After a night of sleep interrupted by jack hammers and beeping horns, I am up at 8 am for breakfast and my first shower in over three days.
Refreshed, I am still exhausted after climbing a set of stairs to the roof top restaurant. The lack of adjustment to the higher altitude in Lhasa becomes pronounced for me when I do any hint of activity that can be perceived as extraneous. Even a brisk walk can make you oxygen deprived at these altitudes.
With breakfast complete we meet in the hotel lobby for our first tour of a monastery in Tibet. It is an important one as Polata Palace is the former winter home of the Dali Lama who now lives in exile in India.
After clearing an airport type security check, we approach Polata Palace from the right front side and find ourselves going against the grain of traffic. In a clock wise direction the faithful as a part of their daily ritual are circling this holy shrine.
I watch up close something I had seen along the highway from the train a few days ago.
A ritual is performed by a young man along the sidewalk and he is given money, I guess for prayers and blessings.
Entrance to Polata Palace is not free and visitors are given an allotted entrance time. Entering the palace we are scanned through another security check point and reminded that photography is limited in certain areas.
The massive structure with its distinctive red and white colors seem to glow in the morning sun.
Our tour will be a bit of a challenge as we will have to climb about thirteen stories of stairs. I am sure that not many of the locals here do this on a regular basis.

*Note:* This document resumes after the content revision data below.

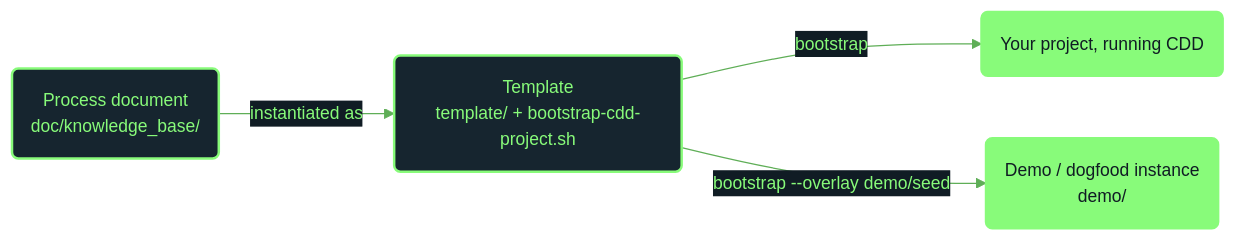
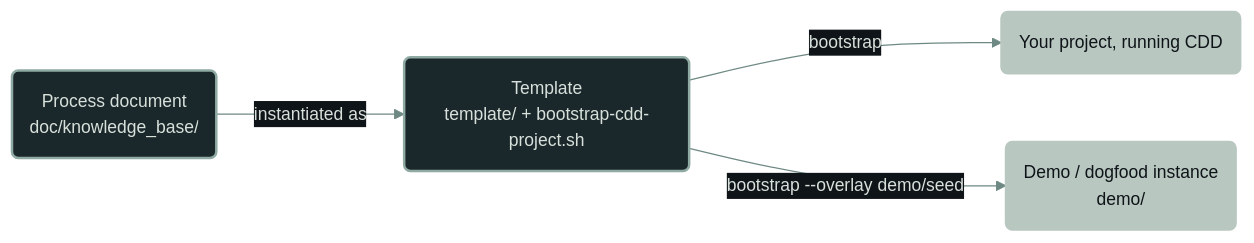
One commit to drabaioli/cdd changed the second of 2 diagrams in README.md. Above: the diagram before and after it, drawn with Mermaid. The commit also changed other lines of this file, not shown here.

First line of the commit message:
README: rework Mermaid palette (mermaid-image teal) + label padding

````diff
--- a/README.md
+++ b/README.md
@@ -57,15 +57,15 @@
 ```mermaid
-%%{init: {'theme':'base', 'themeVariables': {'background':'#101c24', 'primaryColor':'#16252f', 'primaryTextColor':'#88fb7a', 'primaryBorderColor':'#88fb7a', 'lineColor':'#5fae57', 'textColor':'#a9d6a0', 'edgeLabelBackground':'#101c24', 'fontFamily':'ui-monospace, SFMono-Regular, Menlo, monospace', 'fontSize':'14px'}, 'flowchart': {'curve':'basis'}}}%%
+%%{init: {'theme':'base', 'themeVariables': {'background':'#0e1417', 'primaryColor':'#1b282b', 'primaryTextColor':'#d7e0db', 'primaryBorderColor':'#8fa9a3', 'lineColor':'#6e8983', 'textColor':'#c4d2cd', 'edgeLabelBackground':'#0e1417', 'fontFamily':'Poppins, Verdana, Helvetica, Arial, sans-serif', 'fontSize':'14px'}, 'flowchart': {'curve':'basis', 'padding':14, 'nodeSpacing':55, 'rankSpacing':60}}}%%
 flowchart LR
     PD("Process document<br>doc/knowledge_base/"):::layer
     T("Template<br>template/ + bootstrap-cdd-project.sh"):::layer
     NEW("Your project, running CDD"):::out
     DEMO("Demo / dogfood instance<br>demo/"):::out
 
-    PD -->|"instantiated as"| T
-    T -->|"bootstrap"| NEW
-    T -->|"bootstrap --overlay demo/seed"| DEMO
+    PD -->|"  instantiated as  "| T
+    T -->|"  bootstrap  "| NEW
+    T -->|"  bootstrap --overlay demo/seed  "| DEMO
 
-    classDef layer fill:#16252f,stroke:#88fb7a,color:#88fb7a,stroke-width:2px
-    classDef out fill:#88fb7a,stroke:#88fb7a,color:#101c24,stroke-width:2px
+    classDef layer fill:#1b282b,stroke:#8fa9a3,color:#d7e0db,stroke-width:2px
+    classDef out fill:#b9c7c1,stroke:#b9c7c1,color:#0e1417,stroke-width:2px
 ```
````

Knowing that this maybe a challenge for visitors there are rest benches along the steep set of stairs we must climb. We are encouraged to take our time and to make small baby steps as we begin our ascent. With a few stops to take in great views of Lhasa below us the walk uphill becomes manageable.
Unfortunately, we reach the area of the palace where pictures are not allowed but it is still cool to walk through and see all of the neat exhibits and Buddhist artwork. We do get to visit the area where the Dali Lama lived and see various tombs of the past Dali Lamas but not without climbing a lot more set of steep stairs and navigating narrow passages.
As with many Buddhist monuments the amount of gold used to build them is phenomenal. What is also surprising to me is the amount of money that is donated as offerings inside the monastery. While all of this is amazing to look at it gives me a different perspective of the life of monks and the operation of monasteries.
However, we are encouraged to buy books that have pictures of everything we are looking at.
After about two hours of touring we begin our descent down thirteen stories which is certainly less painful than going up. Again the views of Lhasa below us is stunning with clear blue skies and towering snow capped mountains surrounding us.
For me, we pass an interesting item on the way downhill, a tree with money attached to it. Now I know that despite what my parents told me, money does grow on trees, at least in Lhasa. It is time for lunch then more touring around Lhasa.